Extracted records:
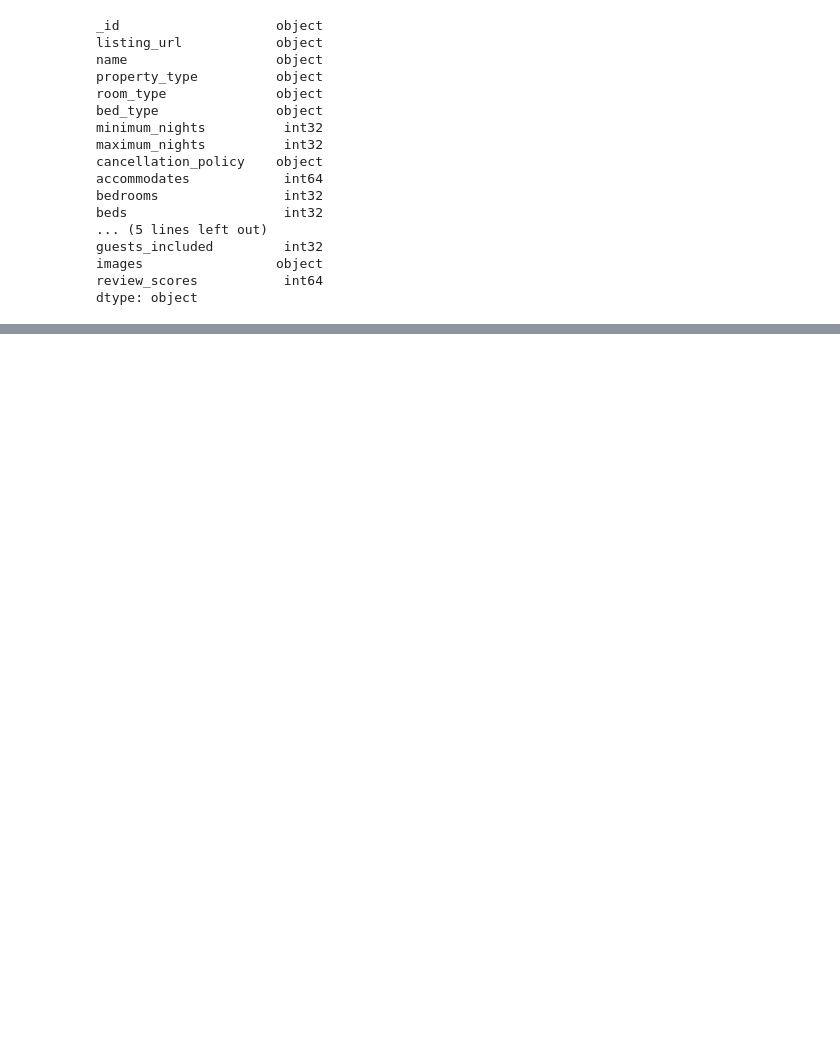
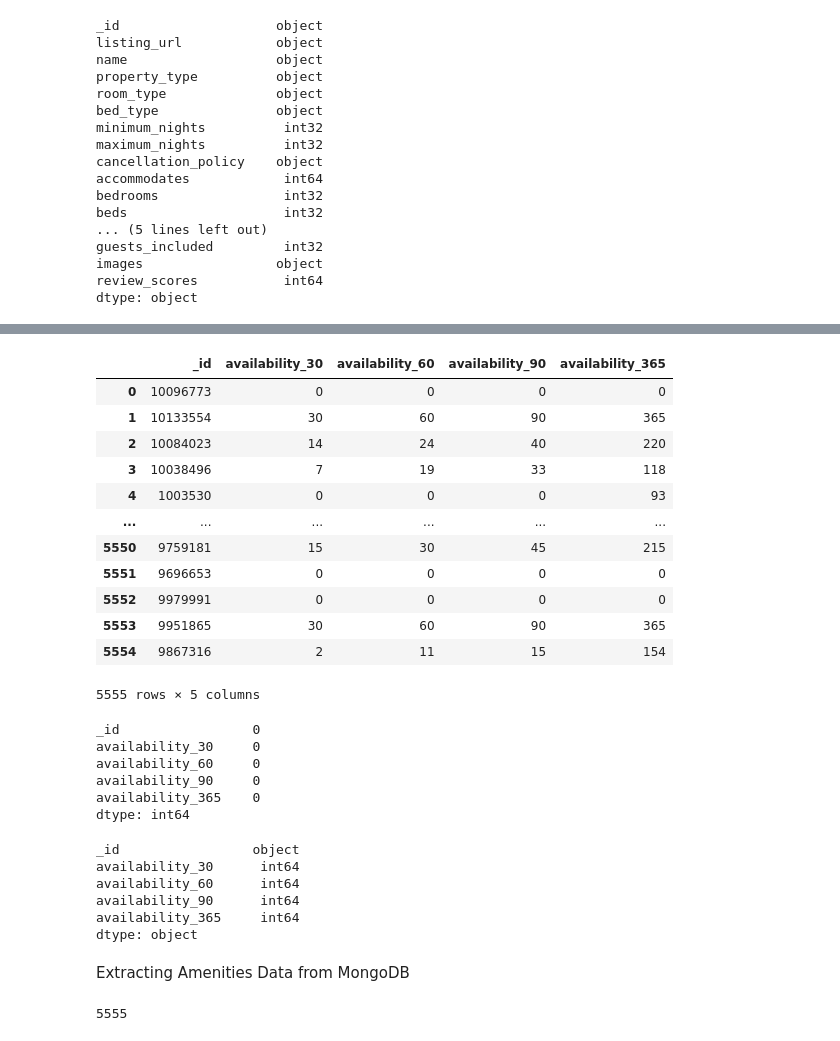
Before and after one commit to virenemmanuel/AirBNB-Analysis-main-, a Jupyter notebook: Airbnb_main.ipynb, the cells around one changed output, grey strips where cells are left out. Drawn from its saved outputs; the diff is of its cells as text; code cells hidden in the pictures; blank space fills up the shorter version.

```diff
--- a/Airbnb_main.ipynb
+++ b/Airbnb_main.ipynb
@@ -263,0 +687,49 @@ Name: guests_included, Length: 5555, dtype: float64>
+# %%
+available_columns = {'_id':[], 'availability_30':[], 'availability_60':[], 'availability_90':[], 'availability_365':[]}
+# %%
+for i in df_available["_id"]:
+    available_columns["_id"].append(i)
+# %%
+for i in df_available["availability"]:
+    available_columns["availability_30"].append(i["availability_30"])
+    available_columns["availability_60"].append(i["availability_60"])
+    available_columns["availability_90"].append(i["availability_90"])
+    available_columns["availability_365"].append(i["availability_365"])
+# %%
+df_available_1 = pd.DataFrame(available_columns)
+# %%
+df_available_1
+# %% [output]
+|  | _id | availability_30 | availability_60 | availability_90 | availability_365 |
+| 0 | 10096773 | 0 | 0 | 0 | 0 |
+| 1 | 10133554 | 30 | 60 | 90 | 365 |
+| 2 | 10084023 | 14 | 24 | 40 | 220 |
+| 3 | 10038496 | 7 | 19 | 33 | 118 |
+| 4 | 1003530 | 0 | 0 | 0 | 93 |
+| ... | ... | ... | ... | ... | ... |
+| 5550 | 9759181 | 15 | 30 | 45 | 215 |
+| 5551 | 9696653 | 0 | 0 | 0 | 0 |
+| 5552 | 9979991 | 0 | 0 | 0 | 0 |
+| 5553 | 9951865 | 30 | 60 | 90 | 365 |
+| 5554 | 9867316 | 2 | 11 | 15 | 154 |
+5555 rows × 5 columns
+# %%
+df_available_1.isnull().sum()
+# %% [output]
+_id                 0
+availability_30     0
+availability_60     0
+availability_90     0
+availability_365    0
+dtype: int64
+# %%
+df_available_1.dtypes
+# %% [output]
+_id                 object
+availability_30      int64
+availability_60      int64
+availability_90      int64
+availability_365     int64
+dtype: object
+# %% [markdown]
+Extracting Amenities Data from MongoDB
@@ -263,0 +741,4 @@ Name: guests_included, Length: 5555, dtype: float64>
+# %%
+len(amenities)
+# %% [output]
+5555
```
Also changed, not shown: parts of 60 cells of this notebook, 1 other file.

- [WORK ITEM]:
Retype every entry exactly, but keep the pictures out of your copy.

- [ANSWER FOR THIS EXERCISE]:
Before and after one commit to virenemmanuel/AirBNB-Analysis-main-, a Jupyter notebook: Airbnb_main.ipynb, the cells around one changed output, grey strips where cells are left out. Drawn from its saved outputs; the diff is of its cells as text; code cells hidden in the pictures; blank space fills up the shorter version.

```diff
--- a/Airbnb_main.ipynb
+++ b/Airbnb_main.ipynb
@@ -263,0 +687,49 @@ Name: guests_included, Length: 5555, dtype: float64>
+# %%
+available_columns = {'_id':[], 'availability_30':[], 'availability_60':[], 'availability_90':[], 'availability_365':[]}
+# %%
+for i in df_available["_id"]:
+    available_columns["_id"].append(i)
+# %%
+for i in df_available["availability"]:
+    available_columns["availability_30"].append(i["availability_30"])
+    available_columns["availability_60"].append(i["availability_60"])
+    available_columns["availability_90"].append(i["availability_90"])
+    available_columns["availability_365"].append(i["availability_365"])
+# %%
+df_available_1 = pd.DataFrame(available_columns)
+# %%
+df_available_1
+# %% [output]
+|  | _id | availability_30 | availability_60 | availability_90 | availability_365 |
+| 0 | 10096773 | 0 | 0 | 0 | 0 |
+| 1 | 10133554 | 30 | 60 | 90 | 365 |
+| 2 | 10084023 | 14 | 24 | 40 | 220 |
+| 3 | 10038496 | 7 | 19 | 33 | 118 |
+| 4 | 1003530 | 0 | 0 | 0 | 93 |
+| ... | ... | ... | ... | ... | ... |
+| 5550 | 9759181 | 15 | 30 | 45 | 215 |
+| 5551 | 9696653 | 0 | 0 | 0 | 0 |
+| 5552 | 9979991 | 0 | 0 | 0 | 0 |
+| 5553 | 9951865 | 30 | 60 | 90 | 365 |
+| 5554 | 9867316 | 2 | 11 | 15 | 154 |
+5555 rows × 5 columns
+# %%
+df_available_1.isnull().sum()
+# %% [output]
+_id                 0
+availability_30     0
+availability_60     0
+availability_90     0
+availability_365    0
+dtype: int64
+# %%
+df_available_1.dtypes
+# %% [output]
+_id                 object
+availability_30      int64
+availability_60      int64
+availability_90      int64
+availability_365     int64
+dtype: object
+# %% [markdown]
+Extracting Amenities Data from MongoDB
@@ -263,0 +741,4 @@ Name: guests_included, Length: 5555, dtype: float64>
+# %%
+len(amenities)
+# %% [output]
+5555
```
Also changed, not shown: parts of 60 cells of this notebook, 1 other file.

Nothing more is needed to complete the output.